Unfortunately, we know that most of the equipment maintenance that happens today is reactive – machines are only repaired or checked if they break down or seem to be on the verge of breaking down. These maintenance incidents are not scheduled and can happen any time. In the US alone, industrial companies spend about $300 billion to correct the failures of machines, systems and people.
But there’s hope. The same data says that ANY business can save 12% to 18% by investing in preventative instead of reactive maintenance and every dollar you spend now on preventive maintenance will save you five dollars on other expenses.
Preventative maintenance helps avoid downtime, delays and incidents that ultimately lead to significant financial losses. Proper maintenance of machines is the first step to attaining that goal and that’s why preventative maintenance is the focus of this issue.
For many of you, now is the time of year when you have your plants shut down and equipment in the shop for the slow season. What that means is that now is the perfect time for a complete top to bottom inspection of your equipment before you even think about putting it back to work when the seasons starts.
According to Garry Bartecki, managing member of GB Financial Services LLP and a consultant to Associated Equipment Distributors (AED), contractors that follow the “let’s do the least amount possible to keep the machines rolling” policy believe that not performing required is less costly compared to an ongoing preventative maintenance program. But doing nothing is probably the most costly alternative contractors have.
Because of the importance placed on maintenance, Bartecki recommends contractors use a formal maintenance program to help keep service costs under control. If you’re just getting started on a formal program, ask your equipment dealer for a copy of its internal policies and examples of the paperwork that goes with them. Study them and start outlining what will work in your shop.
For those already running in-house programs, Bartecki offers these next steps:
- Find and keep your good techs. Pay them the local union rate.
- Send techs for annual training to learn about the latest technology.
- Supply the shop with the analytical and shop tools the techs need.
- Use telematics systems on your biggest and/or most costly units.

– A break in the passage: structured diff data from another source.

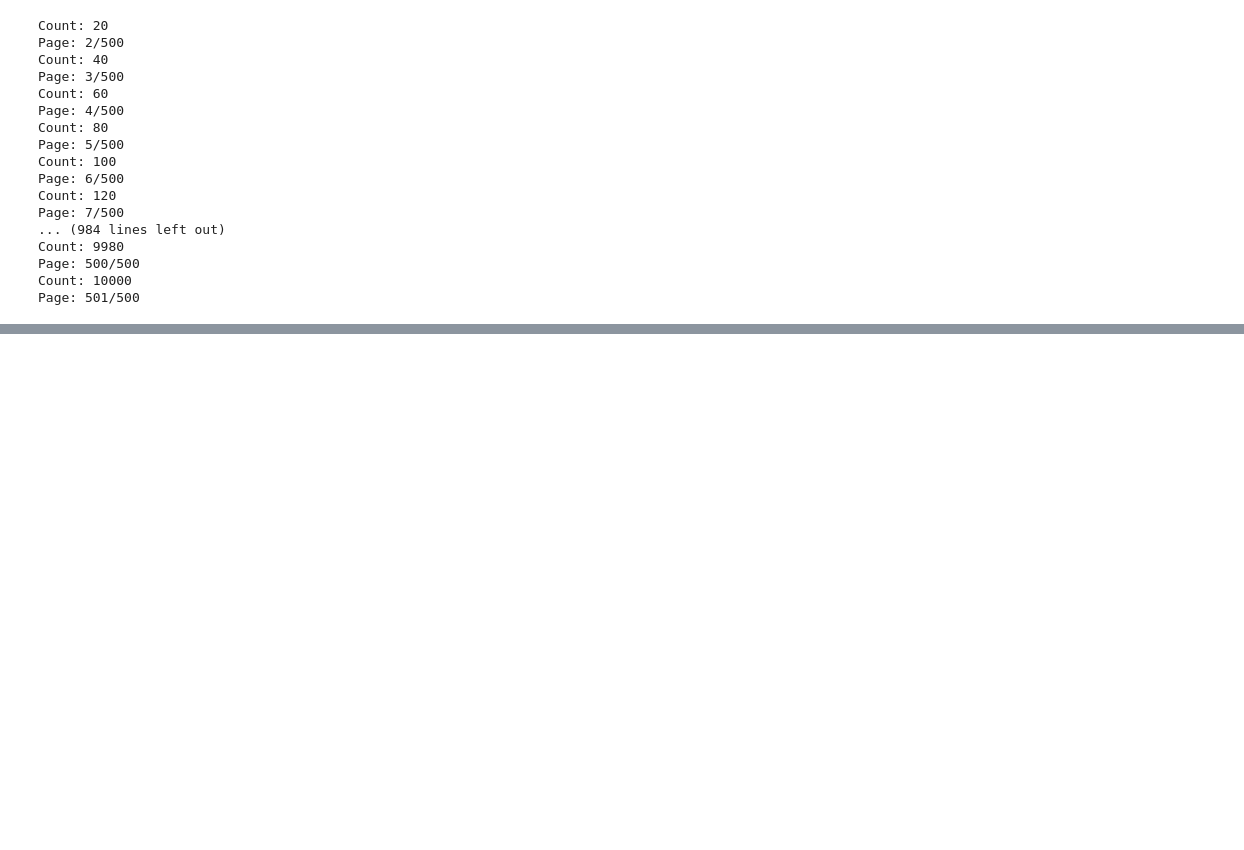
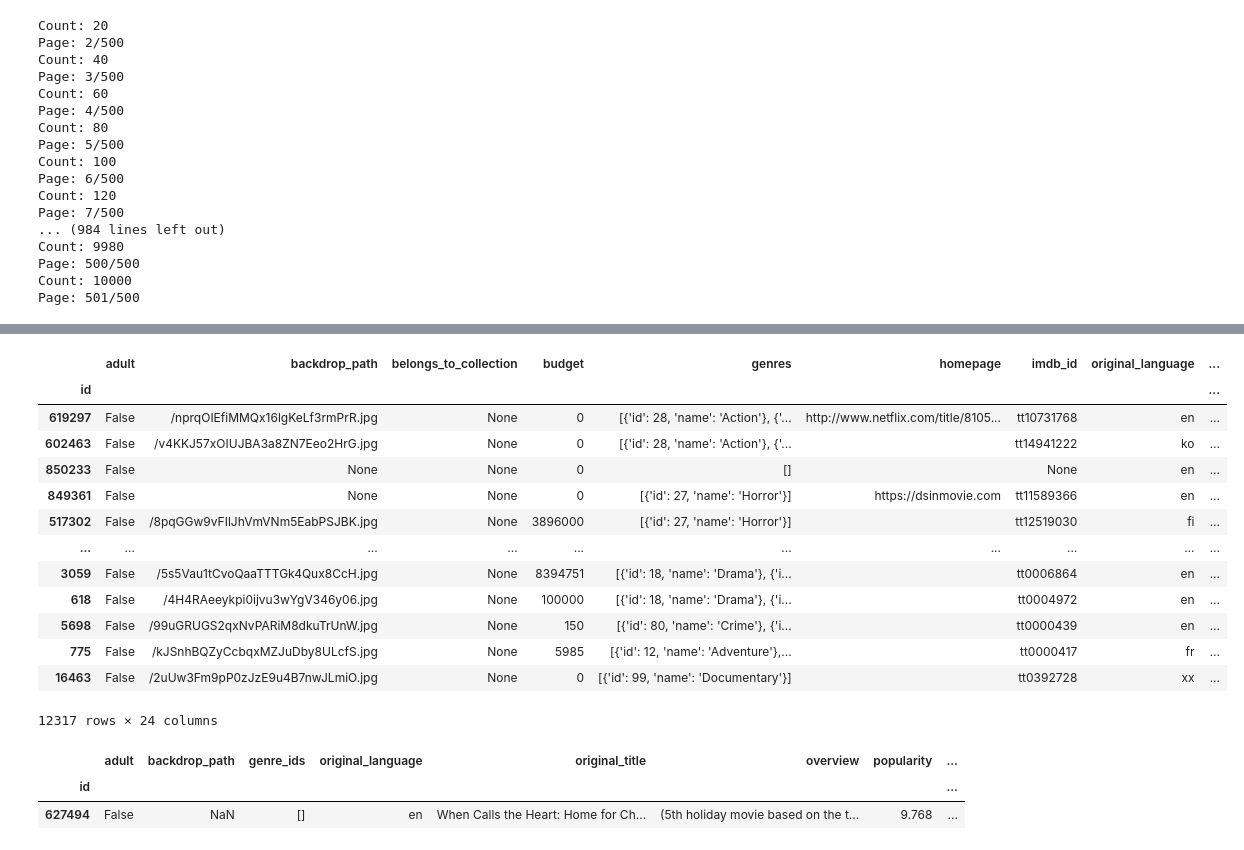
Before and after one commit to Tuan-Lee-23/Data-Science-Final-Project, a Jupyter notebook: notebooks/tmdb_api_request.ipynb, the cells around one changed output, grey strips where cells are left out. Drawn from its saved outputs; the diff is of its cells as text; code cells hidden in the pictures; blank space fills up the shorter version.

```diff
--- a/notebooks/tmdb_api_request.ipynb
+++ b/notebooks/tmdb_api_request.ipynb
@@ -115,0 +156,46 @@ df_res.to_csv("popular_tmdb.csv", index = False)
+# %%
+df = pd.read_csv("popular_toprated.csv", lineterminator= '\n', index_col = 'id')
+# %%
+ids = list(df.index)
+
+details_df = []
+skip_id_count = 0
+skip_ids = []
+
+for id in tqdm(ids):
+    try:
+        api = "https://api.themoviedb.org/3/movie/" + str(id) + "?api_key=6e7f63f528eb5934d1ef3aa836326019&language=en-US"
+        # print(f"API: {api}")
+        r = requests.get(api)
+        json_res = r.text
+        json_res = json.loads(json_res)
+        temp = pd.DataFrame.from_dict(json_res, orient= 'index').T.set_index('id')
+        details_df.append(temp)
+
+        if skip_id_count == 10:
+            print("Skipped 10 ids")
+            print("Skip: ", skip_ids)
+            skip_id_count = 0
+            skip_ids = []
+    except:
+        skip_id_count += 1
+        skip_ids.append(id)
+
+
+details_df = pd.concat(details_df)
+display(details_df)
+# %% [output]
+|  | adult | backdrop_path | belongs_to_collection | budget | genres | homepage | imdb_id | original_language | ... |
+| id |  |  |  |  |  |  |  |  | ... |
+| 619297 | False | /nprqOIEfiMMQx16lgKeLf3rmPrR.jpg | None | 0 | [{'id': 28, 'name': 'Action'}, {'... | http://www.netflix.com/title/8105... | tt10731768 | en | ... |
+| 602463 | False | /v4KKJ57xOIUJBA3a8ZN7Eeo2HrG.jpg | None | 0 | [{'id': 28, 'name': 'Action'}, {'... |  | tt14941222 | ko | ... |
+| 850233 | False | None | None | 0 | [] |  | None | en | ... |
+| 849361 | False | None | None | 0 | [{'id': 27, 'name': 'Horror'}] | https://dsinmovie.com | tt11589366 | en | ... |
+| 517302 | False | /8pqGGw9vFIlJhVmVNm5EabPSJBK.jpg | None | 3896000 | [{'id': 27, 'name': 'Horror'}] |  | tt12519030 | fi | ... |
+| ... | ... | ... | ... | ... | ... | ... | ... | ... | ... |
+| 3059 | False | /5s5Vau1tCvoQaaTTTGk4Qux8CcH.jpg | None | 8394751 | [{'id': 18, 'name': 'Drama'}, {'i... |  | tt0006864 | en | ... |
+| 618 | False | /4H4RAeeykpi0ijvu3wYgV346y06.jpg | None | 100000 | [{'id': 18, 'name': 'Drama'}, {'i... |  | tt0004972 | en | ... |
+| 5698 | False | /99uGRUGS2qxNvPARiM8dkuTrUnW.jpg | None | 150 | [{'id': 80, 'name': 'Crime'}, {'i... |  | tt0000439 | en | ... |
+| 775 | False | /kJSnhBQZyCcbqxMZJuDby8ULcfS.jpg | None | 5985 | [{'id': 12, 'name': 'Adventure'},... |  | tt0000417 | fr | ... |
+| 16463 | False | /2uUw3Fm9pP0zJzE9u4B7nwJLmiO.jpg | None | 0 | [{'id': 99, 'name': 'Documentary'}] |  | tt0392728 | xx | ... |
+12317 rows × 24 columns
@@ -115,0 +204,6 @@ df_res.to_csv("popular_tmdb.csv", index = False)
+# %%
+df.loc[list(set(df.index) - set(details_df.index))]
+# %% [output]
+|  | adult | backdrop_path | genre_ids | original_language | original_title | overview | popularity | ... |
+| id |  |  |  |  |  |  |  | ... |
+| 627494 | False | NaN | [] | en | When Calls the Heart: Home for Ch... | (5th holiday movie based on the t... | 9.768 | ... |
```
Also changed, not shown: parts of 31 cells of this notebook, 10 other files.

- Keep up with annual preventive maintenance programs.
- Measure your techs’ time and dollar utilization.
- Assign time or flat rate numbers to all service work.
- Compare work orders against expected time to complete the job.
- Digitize the service work as much as you can.
- Have “helpers” assist your techs so they can keep wrenching.
- Use a fully loaded shop rate for the techs — pay plus taxes plus benefits.
- Parts cost should include freight plus an overhead charge.
- Investigate any units that require maintenance costs that equal or exceed 30% of the orderly liquidation value of the unit. Costs that high usually signal a replacement unit is required.
In the end, not having equipment ready to roll on a jobsite can lead to total disarray on that particular job, impacting your whole operation and costing you big money.
What equipment do you need help maintaining? Let me know a email@example.com